Joel Grey is much more than a consummate song-and-dance man with a career spanning an astonishing eight decades: he is also the intermediate link in a Jewish-American entertainment dynasty.
His father, Mickey Katz, was the clown prince of post-war klezmer parody and “dialect comedy.” Grey’s daughter, Jennifer Grey, became a cultural icon in her own right when she portrayed Baby in the unforgettable film Dirty Dancing. Readers interested in contemporary Jewish history and the socio-economic transformations of American Jewry will find much of interest in Joel Grey’s entertaining new memoir, Master of Ceremonies—especially if they love juicy Hollywood memoirs. For those simply looking for a beautifully written moving and funny personal journey: put Master of Ceremonies on your reading list.
Readers should be warned (or tantalized) upfront that there is quite a bit of sex, and discussion of sexuality in Master of Ceremonies. What might seem distasteful for many of us today is presented with empathy and resolutely without judgment. For example, ten-year-old Joel has one of his first sexual encounters with another boy who is 16. His meetings with Jerry the elevator operator are recounted with warmth, as well as a fondness for the excitement they held for a young boy otherwise on the margins of macho American culture. Grey’s lifelong struggle to embrace his sexuality is at the emotional heart of the book. That struggle for acceptance, from himself and from his family, left me in tears, but ultimately, feeling hopeful.

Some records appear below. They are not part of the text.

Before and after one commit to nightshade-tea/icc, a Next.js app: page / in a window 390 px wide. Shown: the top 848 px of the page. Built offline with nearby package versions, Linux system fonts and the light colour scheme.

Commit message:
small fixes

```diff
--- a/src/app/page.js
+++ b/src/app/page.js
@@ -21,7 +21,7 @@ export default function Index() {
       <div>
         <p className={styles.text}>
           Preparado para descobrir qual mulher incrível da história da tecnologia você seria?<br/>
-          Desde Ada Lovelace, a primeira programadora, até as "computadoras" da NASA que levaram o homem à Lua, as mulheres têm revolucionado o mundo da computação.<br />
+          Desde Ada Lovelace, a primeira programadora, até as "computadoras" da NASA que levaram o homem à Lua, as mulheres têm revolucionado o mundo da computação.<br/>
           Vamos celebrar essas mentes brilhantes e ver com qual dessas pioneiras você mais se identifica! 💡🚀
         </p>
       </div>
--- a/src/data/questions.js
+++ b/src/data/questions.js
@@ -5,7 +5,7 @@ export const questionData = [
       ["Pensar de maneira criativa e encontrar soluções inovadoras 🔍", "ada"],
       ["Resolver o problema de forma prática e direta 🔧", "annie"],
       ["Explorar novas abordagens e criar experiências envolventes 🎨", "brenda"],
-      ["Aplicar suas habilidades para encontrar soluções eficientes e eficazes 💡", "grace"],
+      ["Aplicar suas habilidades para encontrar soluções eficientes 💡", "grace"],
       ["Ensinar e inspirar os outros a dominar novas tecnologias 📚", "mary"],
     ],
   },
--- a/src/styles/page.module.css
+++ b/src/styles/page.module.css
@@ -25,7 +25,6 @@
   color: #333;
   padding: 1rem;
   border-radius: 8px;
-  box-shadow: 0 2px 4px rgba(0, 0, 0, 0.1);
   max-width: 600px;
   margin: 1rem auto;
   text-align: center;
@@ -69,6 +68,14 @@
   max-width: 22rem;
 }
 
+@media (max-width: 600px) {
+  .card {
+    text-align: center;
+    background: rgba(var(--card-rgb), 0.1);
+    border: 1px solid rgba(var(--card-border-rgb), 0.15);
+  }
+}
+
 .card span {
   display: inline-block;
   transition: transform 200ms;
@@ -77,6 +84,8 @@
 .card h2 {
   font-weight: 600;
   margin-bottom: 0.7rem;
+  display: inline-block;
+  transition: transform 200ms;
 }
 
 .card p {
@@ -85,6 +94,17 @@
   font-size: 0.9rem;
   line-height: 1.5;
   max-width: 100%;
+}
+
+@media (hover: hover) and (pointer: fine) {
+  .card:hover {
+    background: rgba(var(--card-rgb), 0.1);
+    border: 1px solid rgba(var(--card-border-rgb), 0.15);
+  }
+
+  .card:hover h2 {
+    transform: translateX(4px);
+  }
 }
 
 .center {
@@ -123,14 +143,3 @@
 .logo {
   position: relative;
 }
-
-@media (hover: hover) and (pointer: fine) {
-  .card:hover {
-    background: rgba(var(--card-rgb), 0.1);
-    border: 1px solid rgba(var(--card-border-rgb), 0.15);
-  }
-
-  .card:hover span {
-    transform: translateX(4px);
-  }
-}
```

The title Master of Ceremonies is a nod to the role that would define Grey’s career. He created the role in the original Broadway production of Cabaret and then went to on to re-create it for the film version a few years later, winning a Tony and an Oscar in the process. The cover of Master of Ceremonies is a striking black and white image of Grey in the MC’s ghoulishly theatrical makeup: mime white makeup, overdrawn lips, a cigar clenched in his mouth. The role of the MC wasn’t just a career-making moment; here it serves as an organizing image for Grey’s life: his desire to overcome the seedy vaudeville world represented by his father, his struggle with his sexuality, the dark side of showbiz, and the price of success.
In the early 1950s, sociologist Herbert Gans wrote of Grey’s father, Mickey Katz, that he had “moved away from his orthodox origins to assume the peculiar marginality called Yinglish.” There is something arresting about the idea of “peculiar marginality” that echoes through the work of father and son alike. If ever there were an iconic Broadway character who embodied a peculiar marginality, it was Grey’s Master of Ceremonies. Indeed, one of the highlights of the book is Grey’s recounting of how he created the character based on one of the denizens of the world of seedy nightclubs Grey so desperately tried to escape. But there’s much more to Grey than one role, and readers of Master of Ceremonies is richly rewarded by the story of his fascinating life.